§ Data for this exercise:
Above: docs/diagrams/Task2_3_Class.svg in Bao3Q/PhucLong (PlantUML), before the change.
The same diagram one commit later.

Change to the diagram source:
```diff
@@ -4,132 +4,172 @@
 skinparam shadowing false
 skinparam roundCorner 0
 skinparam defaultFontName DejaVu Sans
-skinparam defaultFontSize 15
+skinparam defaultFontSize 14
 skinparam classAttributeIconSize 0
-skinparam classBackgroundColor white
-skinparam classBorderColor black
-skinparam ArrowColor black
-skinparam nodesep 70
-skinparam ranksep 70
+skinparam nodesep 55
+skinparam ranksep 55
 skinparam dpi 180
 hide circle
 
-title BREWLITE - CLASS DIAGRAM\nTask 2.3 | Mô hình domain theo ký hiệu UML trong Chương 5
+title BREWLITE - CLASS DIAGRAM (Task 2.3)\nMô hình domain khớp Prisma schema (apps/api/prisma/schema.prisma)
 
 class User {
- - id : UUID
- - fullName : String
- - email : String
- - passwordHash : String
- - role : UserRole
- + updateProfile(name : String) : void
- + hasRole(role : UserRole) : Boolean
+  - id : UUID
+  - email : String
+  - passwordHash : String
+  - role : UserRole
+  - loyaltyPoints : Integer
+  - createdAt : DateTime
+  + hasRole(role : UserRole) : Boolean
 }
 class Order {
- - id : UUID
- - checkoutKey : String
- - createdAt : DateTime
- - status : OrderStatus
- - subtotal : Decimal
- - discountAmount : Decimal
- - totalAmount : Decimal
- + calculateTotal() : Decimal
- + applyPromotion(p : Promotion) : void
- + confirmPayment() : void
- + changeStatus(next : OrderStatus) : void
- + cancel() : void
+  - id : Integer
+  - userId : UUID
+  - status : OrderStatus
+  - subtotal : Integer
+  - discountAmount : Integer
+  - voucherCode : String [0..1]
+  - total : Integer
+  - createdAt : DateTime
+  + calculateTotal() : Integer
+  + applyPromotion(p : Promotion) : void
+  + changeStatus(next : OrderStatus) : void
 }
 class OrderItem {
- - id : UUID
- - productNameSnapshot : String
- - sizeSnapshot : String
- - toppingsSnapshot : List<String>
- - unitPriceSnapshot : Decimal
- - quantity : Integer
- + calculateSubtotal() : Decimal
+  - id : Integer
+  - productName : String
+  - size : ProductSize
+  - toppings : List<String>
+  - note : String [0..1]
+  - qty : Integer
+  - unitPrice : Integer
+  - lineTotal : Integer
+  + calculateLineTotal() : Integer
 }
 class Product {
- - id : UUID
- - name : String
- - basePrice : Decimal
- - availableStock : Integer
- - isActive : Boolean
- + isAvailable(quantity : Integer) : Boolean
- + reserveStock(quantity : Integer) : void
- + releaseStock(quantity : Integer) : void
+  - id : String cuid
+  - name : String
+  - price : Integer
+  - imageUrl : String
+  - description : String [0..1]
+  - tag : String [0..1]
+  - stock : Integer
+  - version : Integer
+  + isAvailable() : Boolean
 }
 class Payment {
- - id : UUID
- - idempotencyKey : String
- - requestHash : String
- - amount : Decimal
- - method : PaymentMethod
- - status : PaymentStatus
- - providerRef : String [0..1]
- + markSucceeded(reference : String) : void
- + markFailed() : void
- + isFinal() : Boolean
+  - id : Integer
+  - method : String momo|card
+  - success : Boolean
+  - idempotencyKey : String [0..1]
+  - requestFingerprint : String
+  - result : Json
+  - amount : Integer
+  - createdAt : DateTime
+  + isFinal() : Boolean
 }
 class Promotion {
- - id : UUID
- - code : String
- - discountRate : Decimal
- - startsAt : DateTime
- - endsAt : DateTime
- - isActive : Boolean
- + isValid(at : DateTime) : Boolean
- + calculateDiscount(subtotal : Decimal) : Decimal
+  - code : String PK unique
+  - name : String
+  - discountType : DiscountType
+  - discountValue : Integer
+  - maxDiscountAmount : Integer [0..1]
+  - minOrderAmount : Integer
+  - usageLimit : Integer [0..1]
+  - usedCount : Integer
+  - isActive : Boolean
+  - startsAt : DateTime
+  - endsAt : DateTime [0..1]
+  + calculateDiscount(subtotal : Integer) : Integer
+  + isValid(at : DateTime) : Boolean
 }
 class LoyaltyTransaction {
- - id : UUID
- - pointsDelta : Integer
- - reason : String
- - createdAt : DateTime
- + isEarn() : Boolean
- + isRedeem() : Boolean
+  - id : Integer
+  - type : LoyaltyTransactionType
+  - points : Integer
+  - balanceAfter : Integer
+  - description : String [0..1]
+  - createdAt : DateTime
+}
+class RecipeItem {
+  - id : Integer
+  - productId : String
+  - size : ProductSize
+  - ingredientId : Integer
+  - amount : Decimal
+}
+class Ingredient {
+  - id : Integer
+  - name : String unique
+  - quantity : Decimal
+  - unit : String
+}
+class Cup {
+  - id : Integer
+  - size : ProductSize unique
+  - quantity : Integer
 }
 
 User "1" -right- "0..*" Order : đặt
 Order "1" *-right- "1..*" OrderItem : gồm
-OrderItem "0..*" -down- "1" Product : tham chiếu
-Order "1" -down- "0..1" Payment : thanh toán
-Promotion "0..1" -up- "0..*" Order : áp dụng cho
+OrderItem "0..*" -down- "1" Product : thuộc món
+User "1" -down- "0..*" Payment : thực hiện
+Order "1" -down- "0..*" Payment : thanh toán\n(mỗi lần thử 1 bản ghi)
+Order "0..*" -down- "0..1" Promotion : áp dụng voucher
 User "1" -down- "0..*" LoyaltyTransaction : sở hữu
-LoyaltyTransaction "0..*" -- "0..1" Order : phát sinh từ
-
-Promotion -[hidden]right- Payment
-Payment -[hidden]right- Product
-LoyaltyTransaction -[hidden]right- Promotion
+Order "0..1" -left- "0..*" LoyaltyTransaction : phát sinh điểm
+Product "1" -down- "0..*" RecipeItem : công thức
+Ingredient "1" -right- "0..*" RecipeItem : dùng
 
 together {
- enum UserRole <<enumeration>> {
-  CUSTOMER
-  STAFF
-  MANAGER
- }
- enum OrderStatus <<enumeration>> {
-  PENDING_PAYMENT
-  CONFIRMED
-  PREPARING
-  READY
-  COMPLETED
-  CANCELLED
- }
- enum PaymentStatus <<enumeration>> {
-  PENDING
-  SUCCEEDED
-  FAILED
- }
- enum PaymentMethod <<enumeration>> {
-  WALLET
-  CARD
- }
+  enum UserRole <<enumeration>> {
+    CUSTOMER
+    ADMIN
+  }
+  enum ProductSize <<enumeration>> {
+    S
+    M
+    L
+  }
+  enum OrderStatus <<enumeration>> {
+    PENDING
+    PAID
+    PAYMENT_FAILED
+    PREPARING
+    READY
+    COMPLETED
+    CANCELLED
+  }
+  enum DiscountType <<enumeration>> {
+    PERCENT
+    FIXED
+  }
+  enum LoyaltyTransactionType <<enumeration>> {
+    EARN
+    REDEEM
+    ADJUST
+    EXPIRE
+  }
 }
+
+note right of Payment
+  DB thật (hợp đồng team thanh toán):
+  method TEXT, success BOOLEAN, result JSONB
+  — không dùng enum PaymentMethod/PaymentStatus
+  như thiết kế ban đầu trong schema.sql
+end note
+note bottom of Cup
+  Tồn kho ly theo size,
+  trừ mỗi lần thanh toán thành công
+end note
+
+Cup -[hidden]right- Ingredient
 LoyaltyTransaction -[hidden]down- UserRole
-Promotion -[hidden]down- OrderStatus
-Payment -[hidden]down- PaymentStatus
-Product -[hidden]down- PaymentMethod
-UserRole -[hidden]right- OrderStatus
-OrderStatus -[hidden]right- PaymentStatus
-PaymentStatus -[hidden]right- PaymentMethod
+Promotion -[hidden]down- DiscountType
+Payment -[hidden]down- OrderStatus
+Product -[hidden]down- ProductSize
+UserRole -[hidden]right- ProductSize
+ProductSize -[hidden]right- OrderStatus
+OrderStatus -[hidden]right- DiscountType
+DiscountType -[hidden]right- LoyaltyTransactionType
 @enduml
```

...

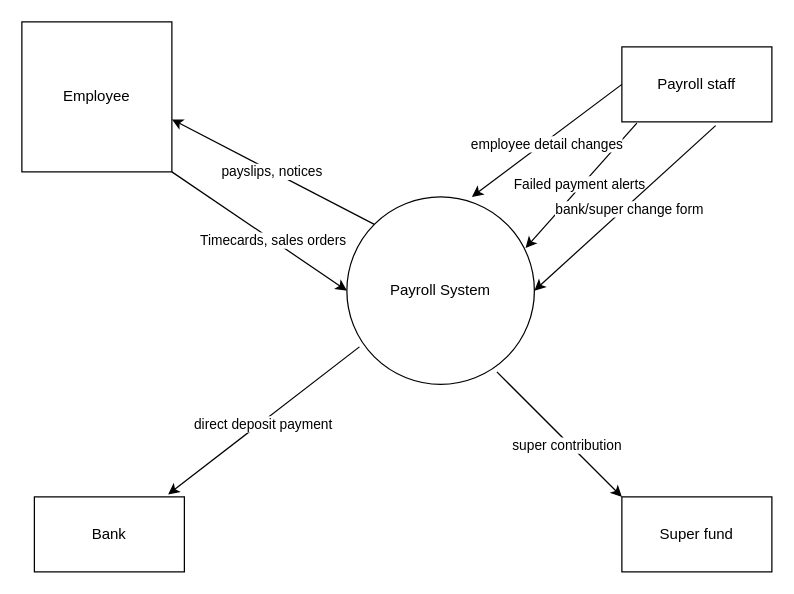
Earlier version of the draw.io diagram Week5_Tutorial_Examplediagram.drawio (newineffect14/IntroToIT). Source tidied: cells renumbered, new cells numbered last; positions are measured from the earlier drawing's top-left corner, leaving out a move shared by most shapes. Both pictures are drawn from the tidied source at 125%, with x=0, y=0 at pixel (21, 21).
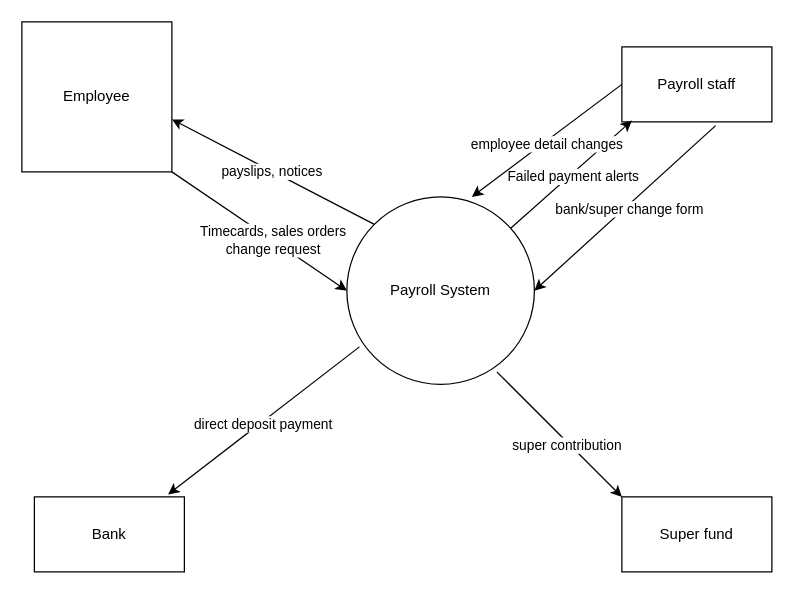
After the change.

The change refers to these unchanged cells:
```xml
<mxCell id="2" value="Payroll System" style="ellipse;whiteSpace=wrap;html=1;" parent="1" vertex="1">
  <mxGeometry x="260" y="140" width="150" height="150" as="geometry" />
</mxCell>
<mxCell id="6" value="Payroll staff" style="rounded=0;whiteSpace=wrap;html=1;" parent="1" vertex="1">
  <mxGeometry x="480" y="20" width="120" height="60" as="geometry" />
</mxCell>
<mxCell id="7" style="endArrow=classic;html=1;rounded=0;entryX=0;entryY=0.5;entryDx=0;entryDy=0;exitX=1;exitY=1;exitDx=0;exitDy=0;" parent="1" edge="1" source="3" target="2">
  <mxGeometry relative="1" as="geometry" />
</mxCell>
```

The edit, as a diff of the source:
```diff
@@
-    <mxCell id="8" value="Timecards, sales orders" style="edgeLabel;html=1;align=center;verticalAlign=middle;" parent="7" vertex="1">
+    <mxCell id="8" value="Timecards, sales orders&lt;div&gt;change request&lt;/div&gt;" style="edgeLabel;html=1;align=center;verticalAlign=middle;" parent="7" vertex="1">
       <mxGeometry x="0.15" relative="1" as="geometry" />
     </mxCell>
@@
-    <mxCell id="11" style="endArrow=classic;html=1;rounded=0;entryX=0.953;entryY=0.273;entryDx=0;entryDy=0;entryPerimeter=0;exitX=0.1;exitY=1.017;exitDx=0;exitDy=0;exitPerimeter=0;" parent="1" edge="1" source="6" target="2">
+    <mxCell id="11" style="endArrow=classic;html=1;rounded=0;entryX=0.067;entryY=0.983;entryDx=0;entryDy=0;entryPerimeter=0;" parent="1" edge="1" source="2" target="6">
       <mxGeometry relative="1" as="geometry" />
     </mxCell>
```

§ Exercise directions:
Tell how many lines of the data above include the string "OrderItem", with no other text in the answer.

§ Response:
4